As it stands now, approximately 25 faculty and staff have been notified that their position will be cut either entirely or to half-time. 25 – that’s roughly the equivalent of our entire elementary teaching staff. We are losing administrators, teachers, assistants, and support staff; from elementary, middle school, and high school; in all program areas, including the core courses.
Our school is losing excellent educators. Our community is losing friends, family, and tax-payers. The economic ripple effect of this will be never-ending and far-reaching.
More importantly, though, our students are losing favorite teachers and mentors and programs that they love. Music, art, ag, and tech classes, sports – they may be the “extras” that can be most easily cut, but for some of our children, they are the incentive for going to school in the first place, the one thing that they feel they are good at or find enjoyable.
I remember over 20 years ago, being involved in a student “sit-in” in the pool lobby of Beaver River. The budget must have been in a similar state and our entire sports program was threatened. I was too young at the time to really understand, but now as I look back, someone noticed us. Someone took another look, a harder look. Someone took the time and energy to find another way. Someone helped us to keep the sports program that we so dearly loved.

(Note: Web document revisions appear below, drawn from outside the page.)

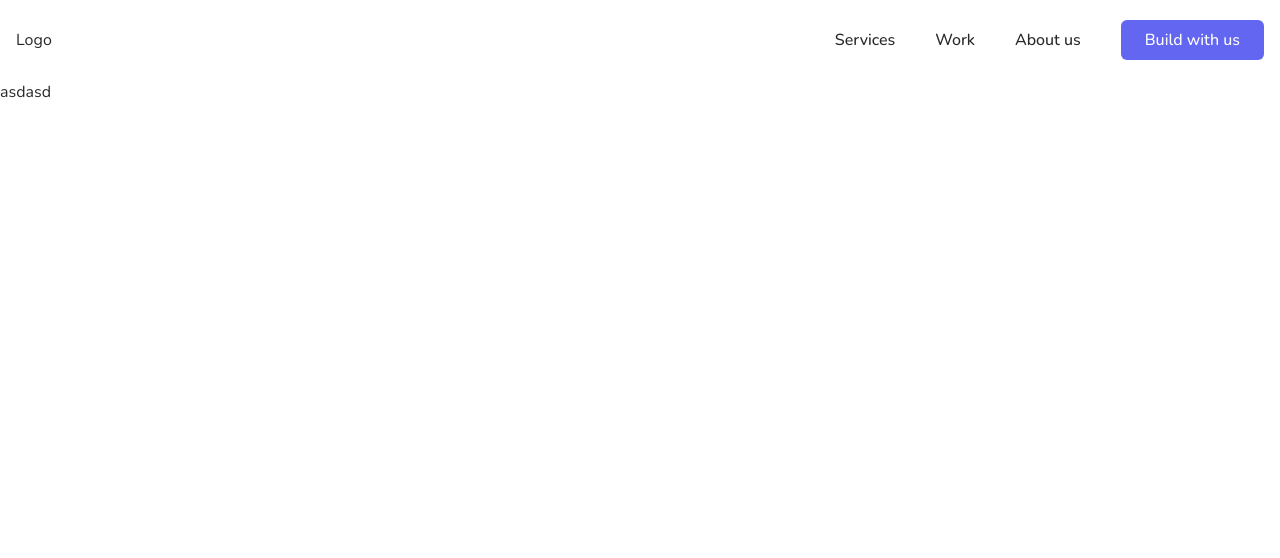
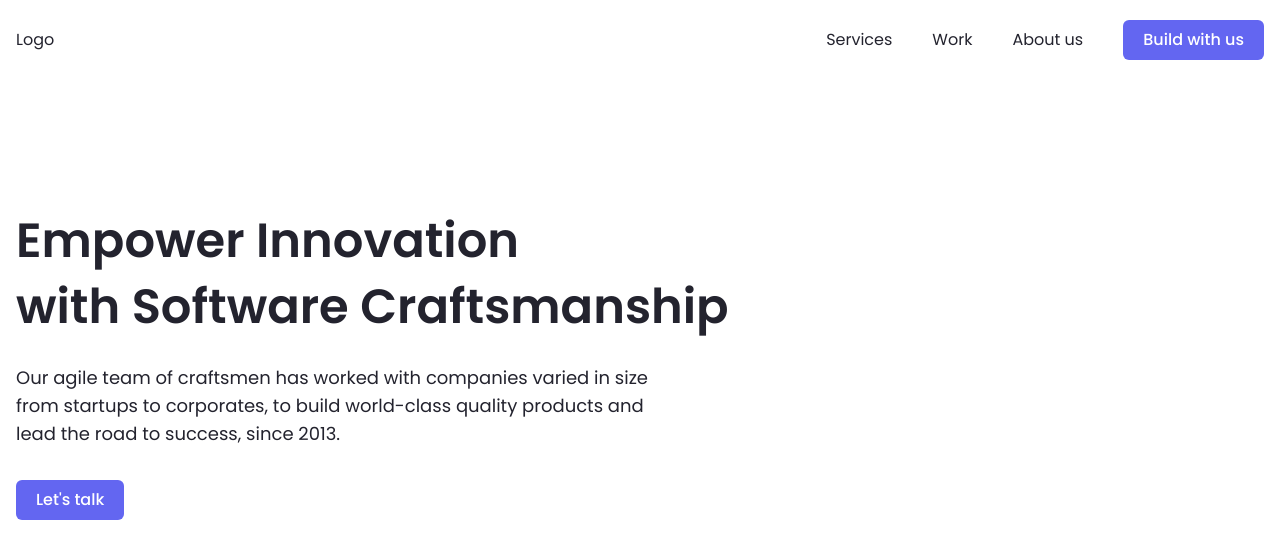
Before and after one commit to nongdan-dev/website, a React (Vite) app: page / in a window 1280 px wide. Shown: the top 558 px of the page. Built offline with nearby package versions, Linux system fonts and the light colour scheme.

Commit message:
create button

```diff
--- a/index.html
+++ b/index.html
@@ -7,7 +7,7 @@
     <link rel="preconnect" href="https://fonts.googleapis.com" />
     <link rel="preconnect" href="https://fonts.gstatic.com" crossorigin />
     <link
-      href="https://fonts.googleapis.com/css2?family=Nunito:wght@300..700&display=swap"
+      href="https://fonts.googleapis.com/css2?family=Poppins:wght@400;500;600;700;800;900&display=swap"
       rel="stylesheet"
     />
     <title>Nongdan.dev</title>
--- a/package.json
+++ b/package.json
@@ -10,6 +10,7 @@
     "format": "eslint --ext=.js,.jsx,.ts,.tsx --fix . && prettier --log-level=error --write ."
   },
   "dependencies": {
+    "@radix-ui/react-slot": "1.0.2",
     "lodash": "^4.17.21",
     "react": "^18.2.0",
     "react-dom": "^18.2.0",
--- a/src/components/index.ts
+++ b/src/components/index.ts
@@ -1 +1,3 @@
+export * from './ui/Button'
 export * from './widget/SkipToMainContent'
+export * from './widget/LineBreak'
--- /dev/null
+++ b/src/components/ui/Button.tsx
@@ -0,0 +1,73 @@
+import { Slot } from '@radix-ui/react-slot'
+import { ComponentProps } from 'react'
+import { twMerge } from 'tailwind-merge'
+
+type Tone = 'primary' | 'danger' | 'success'
+type Impact = 'bold' | 'light' | 'none'
+type Size = 'small' | 'medium' | 'large'
+type Shape = 'square' | 'rounded' | 'pill'
+
+export type ButtonProps = ComponentProps<'button'> & {
+  tone?: Tone
+  impact?: Impact
+  size?: Size
+  shape?: Shape
+  asChild?: boolean
+}
+
+const baseClasses =
+  'inline-grid grid-flow-col place-items-center gap-3 font-medium transition-colors active:translate-y-px focus-visible:outline-none disabled:pointer-events-none disabled:opacity-50'
+
+const impactClasses: Record<Tone, Record<Impact, string>> = {
+  primary: {
+    bold: 'bg-indigo-500 text-white hover:bg-indigo-600',
+    light: 'bg-indigo-100 text-indigo-700 hover:bg-indigo-200',
+    none: 'bg-transparent text-indigo-700 hover:bg-indigo-50',
+  },
+  danger: {
+    bold: 'bg-red-500 text-white hover:bg-red-600',
+    light: 'bg-red-100 text-red-700 hover:bg-red-200',
+    none: 'bg-transparent text-red-700 hover:bg-red-50',
+  },
+  success: {
+    bold: 'bg-green-500 text-white hover:bg-green-600',
+    light: 'bg-green-100 text-green-700 hover:bg-green-200',
+    none: 'bg-transparent text-green-700 hover:bg-green-50',
+  },
+}
+
+const sizeClasses: Record<Size, string> = {
+  small: 'px-3 py-1 text-sm',
+  medium: 'px-5 py-2 text-base',
+  large: 'px-7 py-2.5 text-lg',
+}
+
+const shapeClasses: Record<Shape, string> = {
+  square: 'rounded-none',
+  rounded: 'rounded-md',
+  pill: 'rounded-full',
+}
+
+export function Button({
+  tone = 'primary',
+  impact = 'bold',
+  size = 'medium',
+  shape = 'rounded',
+  asChild = false,
+  className,
+  ...props
+}: ButtonProps) {
+  const Component = asChild ? Slot : 'button'
+  return (
+    <Component
+      className={twMerge(
+        baseClasses,
+        impactClasses[tone][impact],
+        sizeClasses[size],
+        shapeClasses[shape],
+        className,
+      )}
+      {...props}
+    />
+  )
+}
--- /dev/null
+++ b/src/components/widget/LineBreak.tsx
@@ -0,0 +1,12 @@
+import { ComponentProps } from 'react'
+import { twMerge } from 'tailwind-merge'
+
+export function LineBreak(props: ComponentProps<'br'>) {
+  return (
+    <br
+      {...props}
+      aria-hidden='true'
+      className={twMerge('hidden lg:inline', props.className)}
+    />
+  )
+}
--- a/src/components/widget/SkipToMainContent.tsx
+++ b/src/components/widget/SkipToMainContent.tsx
@@ -10,6 +10,7 @@ export function SkipToMainContent() {
 
   return (
     <button
+      type='button'
       className='fixed left-2 top-2 z-20 -translate-y-[120%] bg-white p-4 text-lg underline transition-transform focus-visible:translate-y-0'
       onClick={handleClick}
     >
--- a/src/layout/Header.tsx
+++ b/src/layout/Header.tsx
@@ -3,7 +3,9 @@ import { useCallback, useEffect, useState } from 'react'
 import { Link } from 'react-router-dom'
 import { twMerge } from 'tailwind-merge'
 
-const SCROLL_THRESHOLD = 200
+import { Button } from '@/components'
+
+const SCROLL_THRESHOLD = 100
 
 function Header() {
   const [showBorder, setShowBorder] = useState(false)
@@ -36,7 +38,7 @@ function Header() {
             <li>
               <Link
                 to='/services'
-                className='flex h-full items-center px-5 font-medium transition-colors hover:text-indigo-500'
+                className='flex h-full items-center px-5 transition-colors hover:text-indigo-500'
               >
                 Services
               </Link>
@@ -44,7 +46,7 @@ function Header() {
             <li>
               <Link
                 to='/work'
-                className='flex h-full items-center px-5 font-medium transition-colors hover:text-indigo-500'
+                className='flex h-full items-center px-5 transition-colors hover:text-indigo-500'
               >
                 Work
               </Link>
@@ -52,19 +54,16 @@ function Header() {
             <li>
               <Link
                 to='/about-us'
-                className='flex h-full items-center px-5 font-medium transition-colors hover:text-indigo-500'
+                className='flex h-full items-center px-5 transition-colors hover:text-indigo-500'
               >
                 About us
               </Link>
             </li>
             <li>
               <span className='flex h-full items-center pl-5'>
-                <Link
-                  to='/contact'
-                  className='block rounded-md bg-indigo-500 px-6 py-2 font-medium text-white'
-                >
-                  Build with us
-                </Link>
+                <Button asChild>
+                  <Link to='/contact'>Build with us</Link>
+                </Button>
               </span>
             </li>
           </ul>
--- a/src/pages/Home/index.tsx
+++ b/src/pages/Home/index.tsx
@@ -1,7 +1,23 @@
+import { Link } from 'react-router-dom'
+
+import { Button, LineBreak } from '@/components'
+
 function Home() {
   return (
-    <div style={{ height: 3000 }}>
-      <a href='https://google.con'>asdasd</a>
+    <div className='mx-auto max-w-1440 px-4 py-32' style={{ height: 3000 }}>
+      <h1 className='text-5xl font-semibold leading-snug'>
+        Empower Innovation <LineBreak /> with Software Craftsmanship
+      </h1>
+      <p className='mt-6 text-lg'>
+        Our agile team of craftsmen has worked with companies varied in size
+        <LineBreak />
+        from startups to corporates, to build world-class quality products and
+        <LineBreak />
+        lead the road to success, since 2013.
+      </p>
+      <Button className='mt-8' asChild>
+        <Link to='/contact'>Let's talk</Link>
+      </Button>
     </div>
   )
 }
--- a/tailwind.config.js
+++ b/tailwind.config.js
@@ -6,10 +6,10 @@ export default {
   theme: {
     extend: {
       colors: {
-        body: '#282828',
+        body: '#23232e',
       },
       fontFamily: {
-        sans: ['Nunito', ...defaultTheme.fontFamily.sans],
+        sans: ['Poppins', ...defaultTheme.fontFamily.sans],
       },
       maxWidth: {
         1440: 1440,
```
Also changed, not shown: 1 other file (tests, documents, lock files or other folders).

We need someone again. We need to be re-assessed. We need to be taken off the “wealthy” list, because anyone knowing this area even a little bit knows that is not the case. I realize this takes more money that the state does not seem to have. But the effects would be so worthwhile. Stop spending money in useless places and put the money where it matters. (For instance, no one in the north country needed a grant study to learn that if more maple trees were tapped, maple producers could earn more money. A five-minute conversation with any local maple producer would have given the same results.) Someone somewhere can make the decision to use our money more wisely. Someone needs to step up and do the right thing and stop worrying about political agendas.

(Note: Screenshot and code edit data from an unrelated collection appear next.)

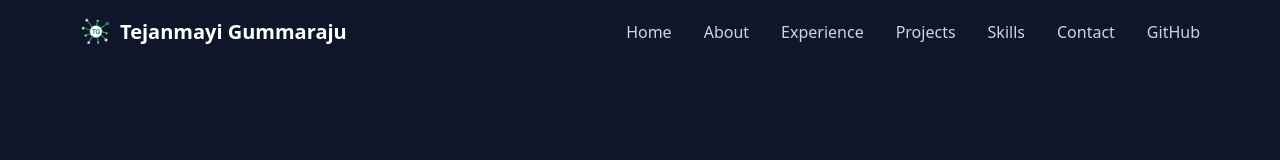
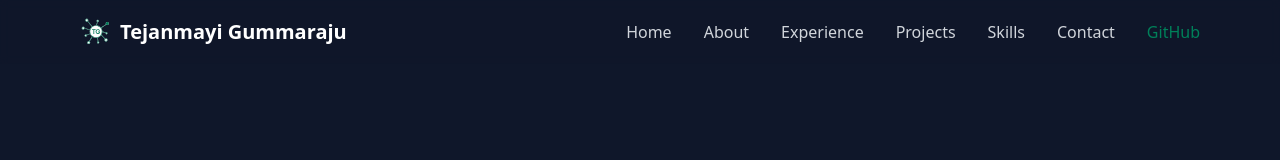
Before and after one commit to Tejanmayi/Portfolio, a React (Vite) app: page / in a window 1280 px wide. Shown: the top 160 px of the page. Built offline with nearby package versions, Linux system fonts and the light colour scheme.

Commit message:
Update Navbar text colors

```diff
--- a/src/components/Navbar.tsx
+++ b/src/components/Navbar.tsx
@@ -40,7 +40,9 @@ const Navbar = () => {
               <motion.a
                 key={item.name}
                 href={item.href}
-                className="text-gray-300 hover:text-white transition-colors"
+                className={`hover:text-white transition-colors ${
+                  item.name === 'GitHub' ? 'text-accent' : 'text-gray-300'
+                }`}
                 whileHover={{ scale: 1.05 }}
                 whileTap={{ scale: 0.95 }}
                 {...(item.name === 'GitHub' && {
```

There are so many other places that cuts can be made. Please don’t make them in our education system. Our children need us to support their future … they ARE our future.
Please be that person or organization or government official. Please help save our teachers and our staff and our programs. Please help our community. Save our school.
Erika L. Smith
Beaver River Family Member
Our students are also stepping up. The support I've seen come from them in the last 24 hours has been amazing! Signs, banners, posters, streamers. Their motto has become SOS ... Save Our School. So many wore white T-shirts today decorated with those letters - my kids included. The most amazing ones also mentioned on the back that "our God is greater" than all of this. And He is. We need to remember that. We need to count on that.
There was one shirt, though, that made me sad as I saw streams of them in the hallways this morning. One high school boy had the SOS on his shirt just like the others, only his first "S" stood for "sink". My own heart sank reading it. Given all the emotion he must have seen yesterday, I can't imagine what kind of heart he must have to make and wear that.
I wanted to ask him what his dream was to be when he grew up. Then I wanted to tell him that the teachers he sits with every day had a dream, too. Their dream was to become a teacher, his teacher, and to touch the hearts of kids just like him. To touch their hearts and train their minds. To teach and guide and mentor and encourage them to become everything they want to be. To reach for their dream!
I hope someone will be bolder than I was this morning. I hope someone will gently encourage him to reconsider his statement. And I hope that he does.
Because these teachers, these administrators, these assistants and other support staff ... their all feeling like their dream has been ripped out of their hearts.
Save Our School. And if you don't live here in our district, do something to save yours.